Water, cool air and more water are the most important keys to surviving summer's savage heat, says George Washington University physiologist Richard A. Kenney. During hot weather, the body loses copious amounts of fluid that must be replaced to stave off muscle cramps, fainting and, in severe cases, death.
Outdoor sports, even for well-conditioned athletes, are not recommended during extremely hot and humid days, according to a number of health experts. But if you do spend extended periods in the heat, make sure to drink lots of liquids. Do not rely on your thirst trigger, Kenney warned. "Drink until your thirst is satisfied, then drink half again as much."

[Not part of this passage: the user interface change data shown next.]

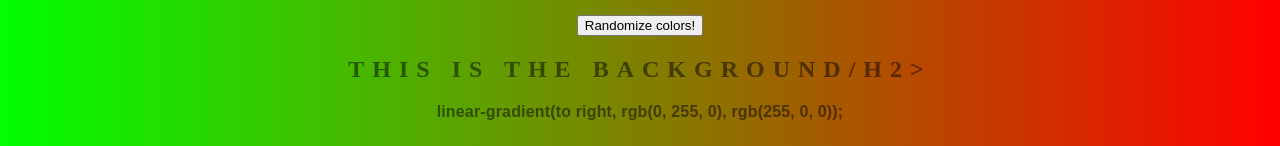
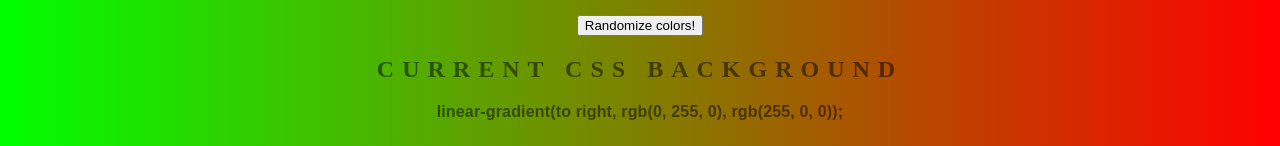
Before and after one commit to KurtAg1/background-generator, a plain HTML site: page index.html in a window 1280 px wide. Shown: the part 235-381 px from the top of the page. Drawn offline with Linux system fonts and the light colour scheme.

Commit message:
Add files via upload

```diff
--- a/index.html
+++ b/index.html
@@ -10,7 +10,7 @@
 	<input class="color2" type="color" name="color2" value="#ff0000">
 	<hr>
 	<button>Randomize colors!</button>
-	<h2>This is the background/h2>
+	<h2>Current CSS Background</h2>
 	<h3></h3>
 	<script type="text/javascript" src="script.js"></script>
 </body>
```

Kenney said sodas and beer do not cure dehydration. He explained that sugary drinks are slowly absorbed by the body and that the fizz quickly makes you feel full -- usually before your body has gotten enough liquid. Kenney said that alcohol causes an increased loss of water through the kidneys and that the carbohydrates in beer stimulate the body's furnace to burn those calories.
Heat and dehydration can lead to medical problems that can become life-threatening if not treated. Most people experience heat fatigue -- that weak, sluggish feeling after a walk or even a drive in the heat. The prescription: shade or air conditioning, if possible, and water, Kenney said. If this condition goes unchecked, the lack of fluid diminishes blood flow to the brain and can cause fainting.
Heat exhaustion is characterized by clammy skin, vomiting, cramps and dizziness. "Treat with cool air and large volumes of a lightly salted drink," Kenney said. He recommends one-half teaspoon of salt per quart. Alternatives such as Gatorade are suitable, but Kenney said this should be diluted with water because of the high sugar content.
Hyperthermia and the most serious stage -- heat stroke -- require immediate medical attention.
Small children and elderly people should be carefully monitored during hot weather. Each group is particularly susceptible to heat illness because their internal temperature regulators and sense of thirst are often inadequate, Kenney said.